# Exercise
Copy the records below exactly, leaving out any pictures.

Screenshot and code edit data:
____________________
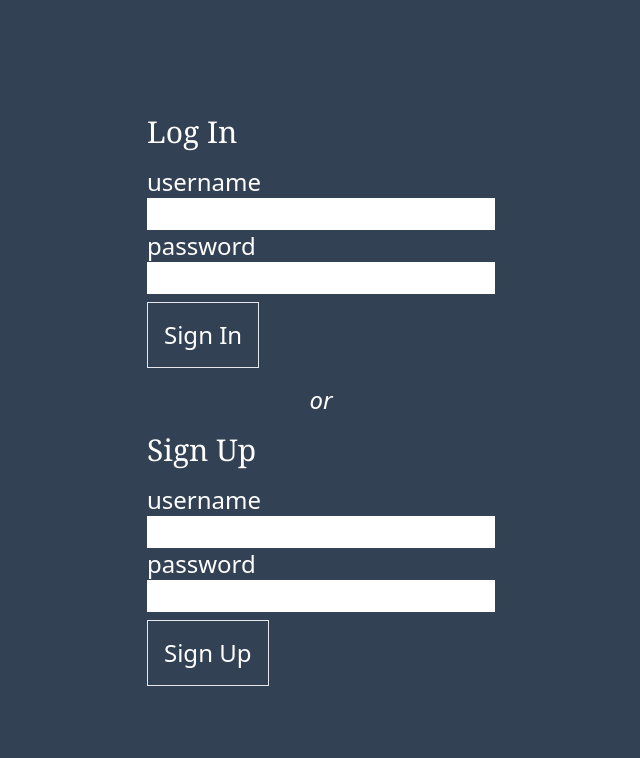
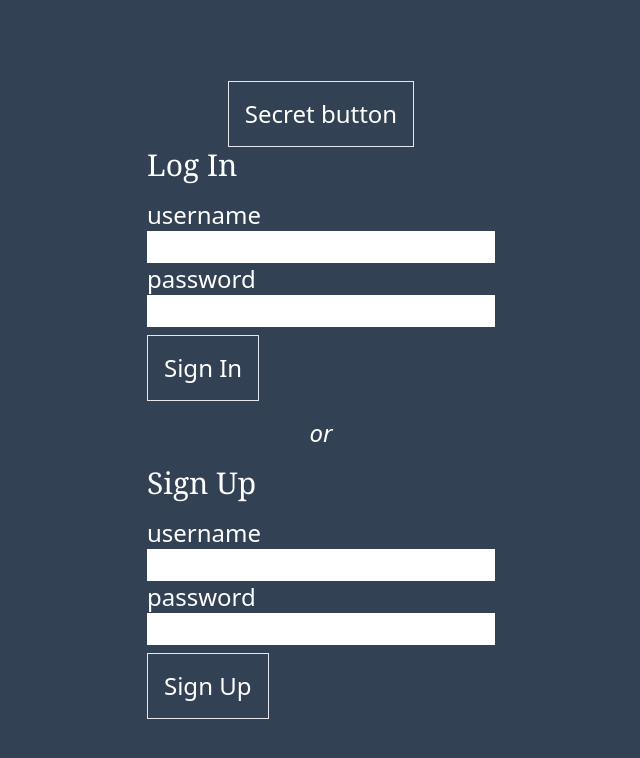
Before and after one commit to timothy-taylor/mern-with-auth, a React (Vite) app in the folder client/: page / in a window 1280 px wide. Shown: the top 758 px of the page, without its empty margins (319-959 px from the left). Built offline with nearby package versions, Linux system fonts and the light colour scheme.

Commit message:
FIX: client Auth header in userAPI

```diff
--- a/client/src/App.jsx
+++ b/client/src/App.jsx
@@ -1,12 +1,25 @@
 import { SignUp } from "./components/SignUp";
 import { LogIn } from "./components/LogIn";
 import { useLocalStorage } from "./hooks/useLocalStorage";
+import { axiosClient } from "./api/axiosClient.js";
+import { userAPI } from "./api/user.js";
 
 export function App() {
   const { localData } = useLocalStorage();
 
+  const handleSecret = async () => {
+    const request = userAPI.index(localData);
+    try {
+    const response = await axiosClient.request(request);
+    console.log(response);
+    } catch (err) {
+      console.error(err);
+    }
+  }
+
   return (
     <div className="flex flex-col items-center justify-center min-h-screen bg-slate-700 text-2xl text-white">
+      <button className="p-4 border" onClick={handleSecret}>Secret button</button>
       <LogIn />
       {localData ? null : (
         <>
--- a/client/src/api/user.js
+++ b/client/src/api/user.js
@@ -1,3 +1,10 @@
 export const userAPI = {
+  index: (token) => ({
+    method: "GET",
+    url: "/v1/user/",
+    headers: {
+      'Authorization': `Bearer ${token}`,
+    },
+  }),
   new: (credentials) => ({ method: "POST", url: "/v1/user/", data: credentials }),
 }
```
____________________
# Reply to the exercise
Before and after one commit to timothy-taylor/mern-with-auth, a React (Vite) app in the folder client/: page / in a window 1280 px wide. Shown: the top 758 px of the page, without its empty margins (319-959 px from the left). Built offline with nearby package versions, Linux system fonts and the light colour scheme.

Commit message:
FIX: client Auth header in userAPI

```diff
--- a/client/src/App.jsx
+++ b/client/src/App.jsx
@@ -1,12 +1,25 @@
 import { SignUp } from "./components/SignUp";
 import { LogIn } from "./components/LogIn";
 import { useLocalStorage } from "./hooks/useLocalStorage";
+import { axiosClient } from "./api/axiosClient.js";
+import { userAPI } from "./api/user.js";
 
 export function App() {
   const { localData } = useLocalStorage();
 
+  const handleSecret = async () => {
+    const request = userAPI.index(localData);
+    try {
+    const response = await axiosClient.request(request);
+    console.log(response);
+    } catch (err) {
+      console.error(err);
+    }
+  }
+
   return (
     <div className="flex flex-col items-center justify-center min-h-screen bg-slate-700 text-2xl text-white">
+      <button className="p-4 border" onClick={handleSecret}>Secret button</button>
       <LogIn />
       {localData ? null : (
         <>
--- a/client/src/api/user.js
+++ b/client/src/api/user.js
@@ -1,3 +1,10 @@
 export const userAPI = {
+  index: (token) => ({
+    method: "GET",
+    url: "/v1/user/",
+    headers: {
+      'Authorization': `Bearer ${token}`,
+    },
+  }),
   new: (credentials) => ({ method: "POST", url: "/v1/user/", data: credentials }),
 }
```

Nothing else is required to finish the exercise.